Ink, Coal, and the Telling: National Poetry Month

Ink runs from the corners of my mouth
There is no happiness like mine
I have been eating poetry

NPMinkThese words, from a 2014 poem by Mark Strand, appear on this year’s National Poetry Month Poster, illustrated by Roz Chast and available for free download here. (One panel at right >>>)

The Academy of American Poets calls National Poetry Month “the largest literary celebration in the world,” noting tens of millions of participants around the world. It was established in 1996, inspired by February’s Black History Month and March’s Women’s History Month.

On the Academy’s website, you will find 30 ways to celebrate the month – including instructions for playing a collaborative writing game, first developed in the 1920s called “Exquisite Corpse.” They also offer tips for teachers, many of which are adaptable for families and other multi-age groups.
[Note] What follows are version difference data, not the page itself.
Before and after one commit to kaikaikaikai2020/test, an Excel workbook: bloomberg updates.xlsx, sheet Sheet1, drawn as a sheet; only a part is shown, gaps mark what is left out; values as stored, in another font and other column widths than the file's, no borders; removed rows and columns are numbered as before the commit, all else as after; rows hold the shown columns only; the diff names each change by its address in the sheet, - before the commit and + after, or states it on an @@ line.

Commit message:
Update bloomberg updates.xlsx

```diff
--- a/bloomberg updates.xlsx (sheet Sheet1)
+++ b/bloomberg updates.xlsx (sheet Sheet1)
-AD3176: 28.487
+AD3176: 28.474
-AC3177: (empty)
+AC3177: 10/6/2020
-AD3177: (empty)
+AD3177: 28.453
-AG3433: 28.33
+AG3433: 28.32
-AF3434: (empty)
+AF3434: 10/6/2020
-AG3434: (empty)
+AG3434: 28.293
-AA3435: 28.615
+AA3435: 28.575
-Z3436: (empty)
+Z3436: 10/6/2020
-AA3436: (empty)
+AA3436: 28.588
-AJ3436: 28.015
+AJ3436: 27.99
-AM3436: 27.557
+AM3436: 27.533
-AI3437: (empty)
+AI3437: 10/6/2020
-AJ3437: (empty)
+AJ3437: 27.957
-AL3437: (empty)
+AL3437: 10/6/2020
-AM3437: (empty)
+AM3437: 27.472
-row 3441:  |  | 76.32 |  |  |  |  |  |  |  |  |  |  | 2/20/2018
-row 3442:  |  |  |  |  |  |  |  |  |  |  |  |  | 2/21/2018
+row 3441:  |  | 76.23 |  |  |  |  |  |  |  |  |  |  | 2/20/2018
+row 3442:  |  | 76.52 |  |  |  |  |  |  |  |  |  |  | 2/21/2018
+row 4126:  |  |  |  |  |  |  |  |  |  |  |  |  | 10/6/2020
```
Catching Up on Poem-A-Day

Some of us may be a day behind in observing this 30-day festival, perhaps caught up in April Fools’ activities or testing season in school, which leaves little time for exploring this ancient and contemporary mode of expression…or maybe busy responding to the New York education budget vote.

To help us all catch up on poem-a-day, here are a few resources and listen here for two pieces, one written for the holiday of Passover — which begins tomorrow night — and one a favorite from Audre Lorde.

Listen to “Feature Report” on Track 1 (6:45) below —

“Coal” by Audre Lorde

from The Collected Poems of Audre Lorde (Norton 1997).

excerpts from “Maggid: The Telling” by Marge Piercy

from The Art of Blessing the Day: Poems with a Jewish Theme (Knopf 2000).


More Resources

Langston Hughes and His Poetry —

Hughes reads and comments on “The Negro Speaks of Rivers” —

Paul Fleischman created an interesting book of poems for all ages to read aloud: Joyful Noise: Poems for Two Voices

Not A Rapper: Hip-Hop Education

Many more resources at the Academy of American Poets and The Poetry Foundation.



Categories: literacy, National Issues, poetry in education

Tags: , , ,

Leave a Reply

Fill in your details below or click an icon to log in:

WordPress.com Logo

You are commenting using your WordPress.com account. Log Out / Change )

Twitter picture

You are commenting using your Twitter account. Log Out / Change )

Facebook photo

You are commenting using your Facebook account. Log Out / Change )

Google+ photo

You are commenting using your Google+ account. Log Out / Change )

Connecting to %s

%d bloggers like this: